Nigeria has suffered greatly from the glut in oil supply as Saudi Arabia has attempted to weed out the producers with higher costs to protect their long term interests. Although Nigeria has diversified its economy in recent years, oil prices still hold significant power over its growth. This is the main reason for Nigeria to enter recession in Q2 2016. On the positive side, links with China have grown rapidly with significant investment coming inbound. Nigeria could benefit from China and the West showering investment to gain influence and approval. This forces the West to invest so they don’t miss out when Nigeria does take off.
Indonesia is an outlier in the group with a positive outlook. Indonesia has a seat at G-20 meetings and is the largest member of ASEAN, the south east Asia trade group, and has maintained good relations with its neighbours. While a territory incident did flare up with China, China has acknowledged Indonesian ownership of the islands and contest only access to the sea. The south sea Chinese territorial disputes do have potential to escalate but Indonesia wouldn’t be a major claimant. There have been terrorist attacks in the country aimed at foreigners in recent history such as the famous ‘Bali Bombings’. The UK government still advise that there is a high terrorist threat. Although Indonesians are overwhelmingly muslim, they are not strongly anti-west on a whole with 63% reporting a favourable view of the US in 2015.
The MINTs are not a mystical haven for investment despite several positive points outlined above. All of the MINTs have growing populations that are increasingly healthy and more connected.
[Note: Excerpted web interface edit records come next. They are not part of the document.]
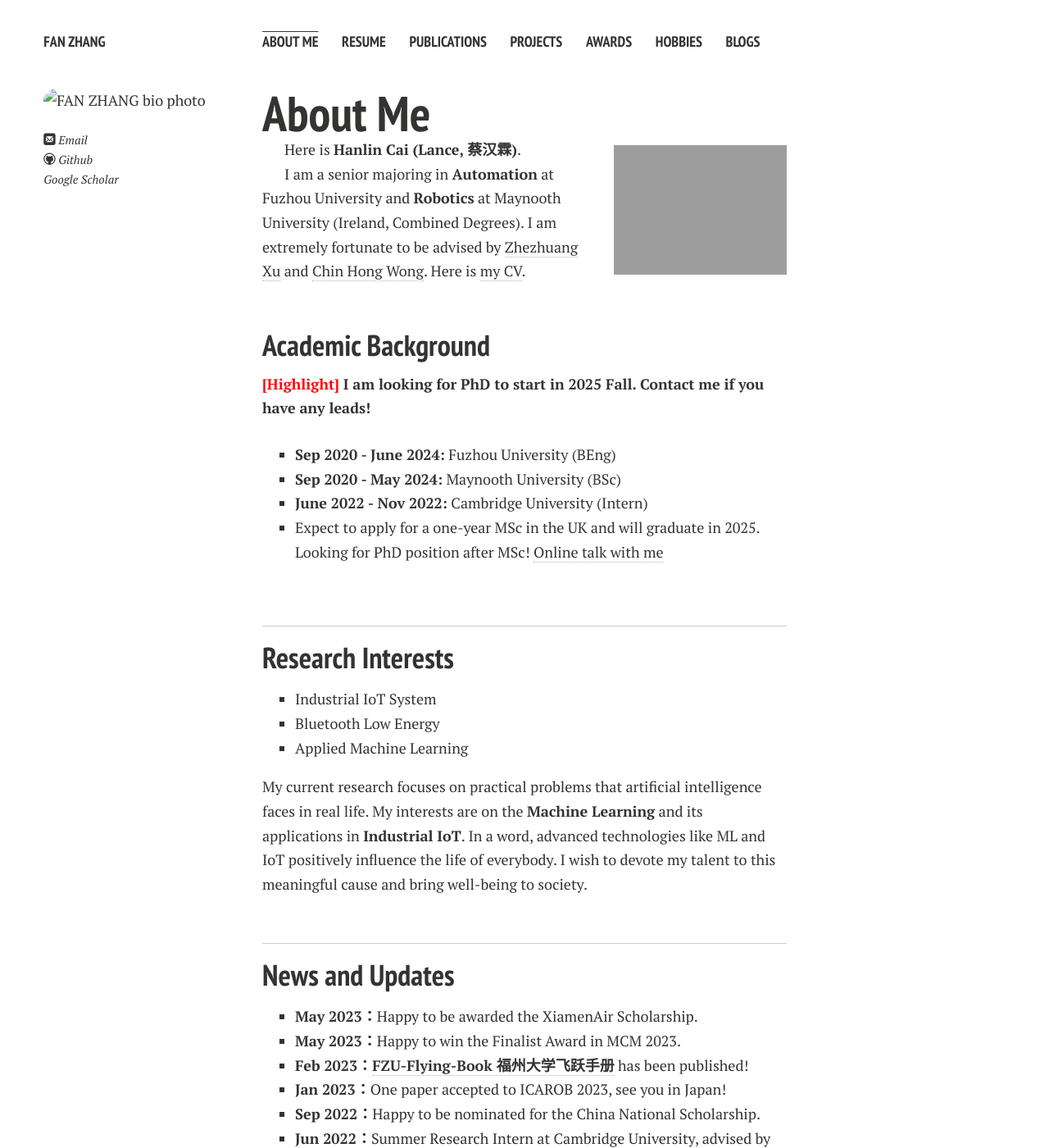
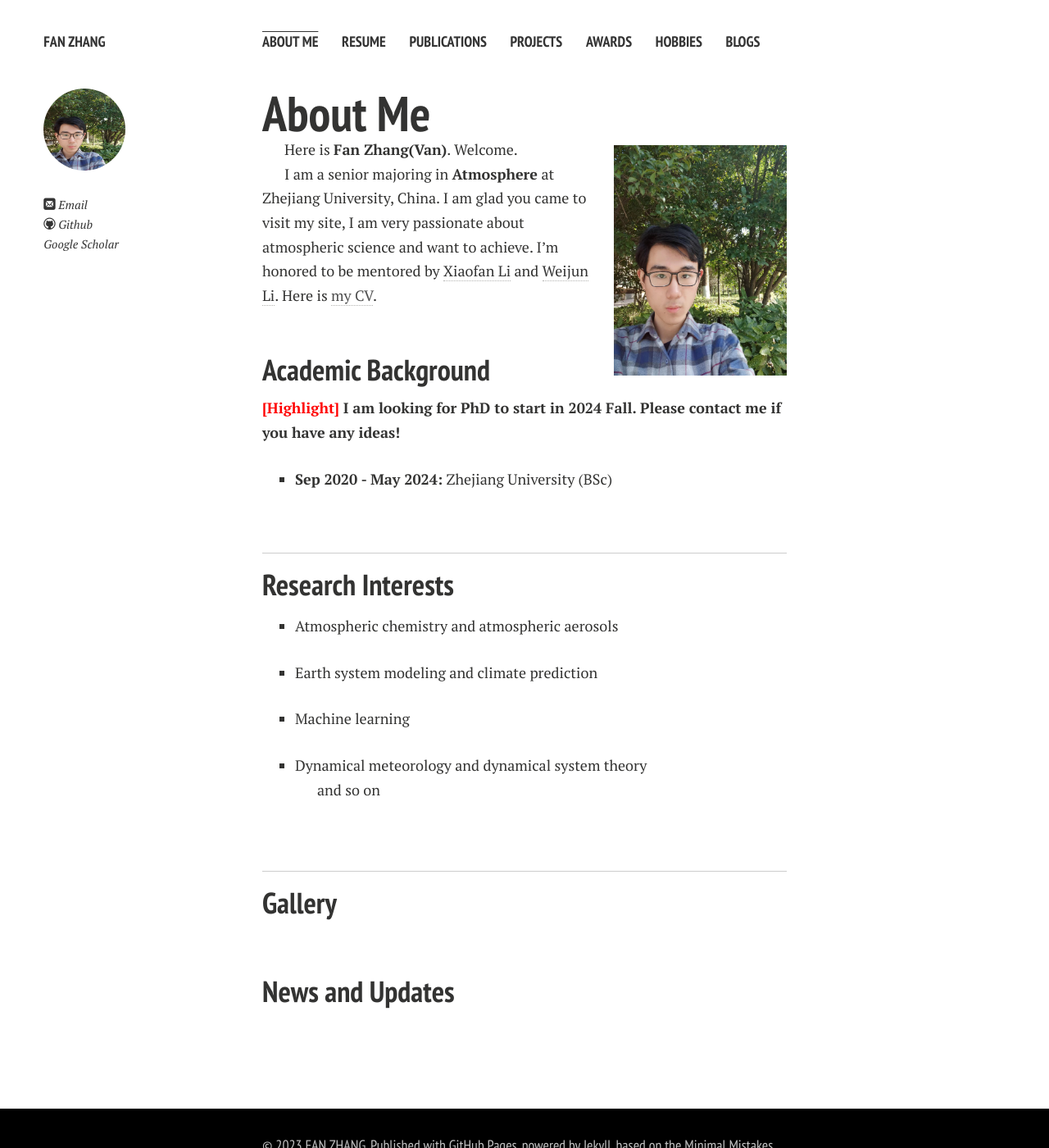
Before and after one commit to VANvonZHANG/VANvonZHANG.github.io, a Jekyll site: the page built from index.md, in a window 1280 px wide and 1400 px high. Shown: the whole window at 82% size. Built offline with Jekyll 4.4.1, drawn with Linux system fonts in a browser that asks for light colours; nearby versions of some CDN libraries; comment, search, counter and statistics services are not loaded; a style sheet for code colours, icons or effects is not loaded; our own code applies the rules of GitHub Pages for plain Markdown files.

```diff
--- a/googlefb025e8ad13f176c.html
+++ /dev/null
@@ -1,3 +0,0 @@
-google-site-verification: googlefb025e8ad13f176c.html
-<!-- This file is used to verify the Google Serach Console -->
-<!-- You can also verify at: https://search.google.com/search-console/about -->
--- a/index.md
+++ b/index.md
@@ -4,22 +4,19 @@ layout: page
 
 # About Me
 
-<img src="https://caihanlin.com/caihanlin.jpg" class="floatpic" width="360" height="480">
+<img src="https://VANvonZHANG.github.io/images/FanZhang.jpg" class="floatpic" width="360" height="480">
 
-Here is **Hanlin Cai (Lance, [蔡汉霖](https://caihanlin.com/file/蔡汉霖简历.pdf))**.
+Here is **Fan Zhang(Van)**. Welcome.
 
-I am a senior majoring in **Automation** at Fuzhou University and **Robotics** at Maynooth University (Ireland, Combined Degrees). I am extremely fortunate to be advised by [Zhezhuang Xu](https://dqxy.fzu.edu.cn/info/1102/3547.htm) and [Chin Hong Wong](https://www.researchgate.net/profile/Chin-Hong-Wong). Here is [my CV](https://caihanlin.com/file/Resume-HanlinCAI.pdf).
+I am a senior majoring in **Atmosphere** at Zhejiang University, China. I am glad you came to visit my site, I am very passionate about atmospheric science and want to achieve. I'm honored to be mentored by [Xiaofan Li](https://person.zju.edu.cn/xiaofanli) and [Weijun Li](https://person.zju.edu.cn/liwj). Here is [my CV]().
 
 <br>
 
 ## Academic Background
 
-**<font color='red'>[Highlight]</font> I am looking for PhD to start in 2025 Fall. Contact me if you have any leads!**
+**<font color='red'>[Highlight]</font> I am looking for PhD to start in 2024 Fall. Please contact me if you have any ideas!**
 
-- **Sep 2020 - June 2024:** Fuzhou University (BEng)
-- **Sep 2020 - May 2024:** Maynooth University (BSc)
-- **June 2022 - Nov 2022:** Cambridge University (Intern)
-- Expect to apply for a one-year MSc in the UK and will graduate in 2025. Looking for PhD position after MSc! [Online talk with me](https://calendly.com/lancecai/meet-with-lance)
+- **Sep 2020 - May 2024:** Zhejiang University (BSc)
 
 <br>
 
@@ -27,23 +24,28 @@ I am a senior majoring in **Automation** at Fuzhou University and **Robotics** a
 
 ## Research Interests
 
-- Industrial IoT System
-- Bluetooth Low Energy
-- Applied Machine Learning
+- Atmospheric chemistry and atmospheric aerosols
 
-My current research focuses on practical problems that artificial intelligence faces in real life. My interests are on the **Machine Learning** and its applications in **Industrial IoT**. In a word, advanced technologies like ML and IoT positively influence the life of everybody.  I wish to devote my talent to this meaningful cause and bring well-being to society.
+- Earth system modeling and climate prediction
+
+- Machine learning
+
+- Dynamical meteorology and dynamical system theory
+
+  and so on
 
 <br>
 
 ---
 
+## Gallery
+
+
+
+<br>
+
 ## News and Updates
 
-- **May 2023：**Happy to be awarded the XiamenAir Scholarship.
-- **May 2023：**Happy to win the Finalist Award in MCM 2023.
-- **Feb 2023：**[**FZU-Flying-Book 福州大学飞跃手册**](https://fzu-fly.online/) has been published!
-- **Jan 2023：**One paper accepted to ICAROB 2023, see you in Japan!
-- **Sep 2022：**Happy to be nominated for the China National Scholarship.
-- **Jun 2022：**Summer Research Intern at Cambridge University, advised by [Prof. Pietro Liò](https://www.cl.cam.ac.uk/~pl219/ ).
+
 
 <br>
```
Also changed, not shown: publications.md (+4 -6 lines), images/FanZhang.jpg (renamed from FanZhang.jpg), images/MCM-figure3.jpg (deleted), images/cat.JPG (deleted), images/fav.ico (renamed from fav.ico), images/fav.png (renamed from fav.png), images/hanlin.jpg (deleted), images/iot-manager.png (deleted), images/openiot-system.png (deleted), 8 other files.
In the long term, they will be markets to be reckoned with.
The political situations in each of these countries make it very risky to bet on them in the medium term. The exception is Indonesia, with it’s relative stability and good relationships with its neighbours and global powers.
Companies looking to expand into the other MINTs may sleep easier if they hold off on the others until the political situation is calmer. There is a major opportunity for companies with in depth knowledge of the local economies to establish strong positions as potential rivals delay entering the market. Currently, they are high risk and high reward not the low risk and high reward that has been fantasised.